sample-count

< Previous | Next >

lawana

Senior Member
Spanish
Can anybody tell me the meaning of sample-count in this context? Is it just "sample" or does "count" modify it somehow? The narrator is describing the people in the street around her.

An ubiquitous "sample-count" from Berlin is measuring his wits with a young Norwegian merchant... (George Egerton, The Spell of the White Elf, 1890's)

Thanks!
 
  • Parla

    Member Emeritus
    English - US
    Can anybody tell me the meaning of sample-count in this context? Is it just "sample" or does "count" modify it somehow? The narrator is describing the people in the street around her.

    An ubiquitous "sample-count" from Berlin is measuring his wits with a young Norwegian merchant... (George Egerton, The Spell of the White Elf, 1890's)
    A mystery to me. The only contemporary (meaning 2010) definition would be a counting of samples of something, which doesn't fit the citation; the latter is obviously a description of a person.

    I've checked a number of dictionaries, including two from the 19th century, but I've found nothing. I can only conclude that it was some sort of 1890s slang term.
     

    Thomas Tompion

    Senior Member
    English - England
    Have you given us the words from the novel itself, Lawana? I think we might need them, together with the sentences on either side, and as much extra context as you can give us.
     

    panjandrum

    Lapsed Moderator
    English-Ireland (top end)
    Are you saying that it could be either a salesman or a diplomat???
    I quoted a definition from Volume VI of:
    A DICTIONARY HISTORICAL AND COMPARATIVE OF THE
    HETERODOX SPEECH OF ALL CLASSES OF SOCIETY
    FOR MORE THAN THREE HUNDRED YEARS
    ... published in 1890.

    This suggests that the "sample-count" may therefore be a traveller or an ambassador. What kind of traveller? Probably, taking into account the "commercial" label, a commercial traveller - one travelling on business.
    Whether a salesman or a buyer I have no idea.
    From the same source:
    AMBASSADOR OF COMMERCE, subs.
    (familiar). A commercial traveller;

    (The link to this dictionary in my earlier post has been repaired.)
     

    Thomas Tompion

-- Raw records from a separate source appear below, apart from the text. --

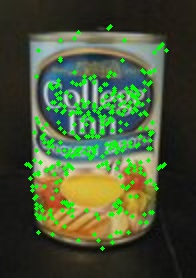
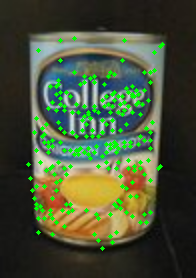
fix bug: local extrema should compare with neighbours in scale as well

diff --git a/cmu_cv/panorama/src/keypointDetect.py b/cmu_cv/panorama/src/keypointDetect.py
@@ -116,8 +116,8 @@ def getLocalExtrema(DoG_pyramid, DoG_levels, principal_curvature,
         if l < DoG_levels[-1]:
             scale.append(DoG_pyramid[1:imH-1, 1:imW-1, l+1])
         scale = np.asarray(scale)
-        scale_max = np.max(scale, axis=0)
-        scale_min = np.min(scale, axis=0)
+        scale_max = maximum_filter(np.max(scale, axis=0), size=3)
+        scale_min = minimum_filter(np.min(scale, axis=0), size=3)
         # find local extremas in both scale and space
         is_extrema = (region >= np.maximum(space_max, scale_max)) | \
                     (region <= np.minimum(space_min, scale_min))
@@ -164,7 +164,7 @@ def DoGdetector(im, sigma0=1, k=np.sqrt(2), levels=[-1,0,1,2,3,4],
 if __name__ == '__main__':
     # test gaussian pyramid
     levels = [-1,0,1,2,3,4]
-    im = cv2.imread('data/model_chickenbroth.jpg')
+    im = cv2.imread('../data/model_chickenbroth.jpg')
     
     # test gaussian pyramid
     im_pyr = createGaussianPyramid(im)
@@ -186,4 +186,4 @@ if __name__ == '__main__':
     tmp_im = cv2.resize(im, (2*im.shape[1], 2*im.shape[0]))
     for point in keypoints:
         cv2.circle(tmp_im, (2*point[0], 2*point[1]), 2, (0, 255, 0), -1)
-    cv2.imwrite('results/keypoints.png', tmp_im)
+    cv2.imwrite('../results/keypoints.png', tmp_im)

    Senior Member
    English - England
    I wonder if it was assuming a figurative meaning for ambassador, just as we sometimes call a commercial traveller a representative.

    I'm still puzzled as to how those two words (sample and count) can have come to have this meaning. Can it be that commercial travellers are thought to spend their time counting samples?
     

    lawana

    Senior Member
    Spanish
    Thanks for the link, Panjandrum. It's very useful.
    And thank you everyone for your great help!
     

    panjandrum

    Lapsed Moderator
    English-Ireland (top end)
    Oops.
    The online version of this dictionary has a blank line after the text I quoted.
    Looking again, to see if there were any clues about the origins of the term, I see that the definition continues.
    Here is the full text.
    SAMPLE-COUNT, sfo. (commercial).
    A traveller ; an AMBASSADOR OF COMMERCE (q.V.}.
    1894. EGERTON, Keynotes, 72. An ubiquitous SAMPLE-COUNT from Berlin is measuring his wits with a ... merchant.
    The definition of "ambassador of commerce" is given in an earlier post.

    I wonder if the term might be an anglicised pronounciation of a relevant term in another language.
     
    < Previous | Next >
    Top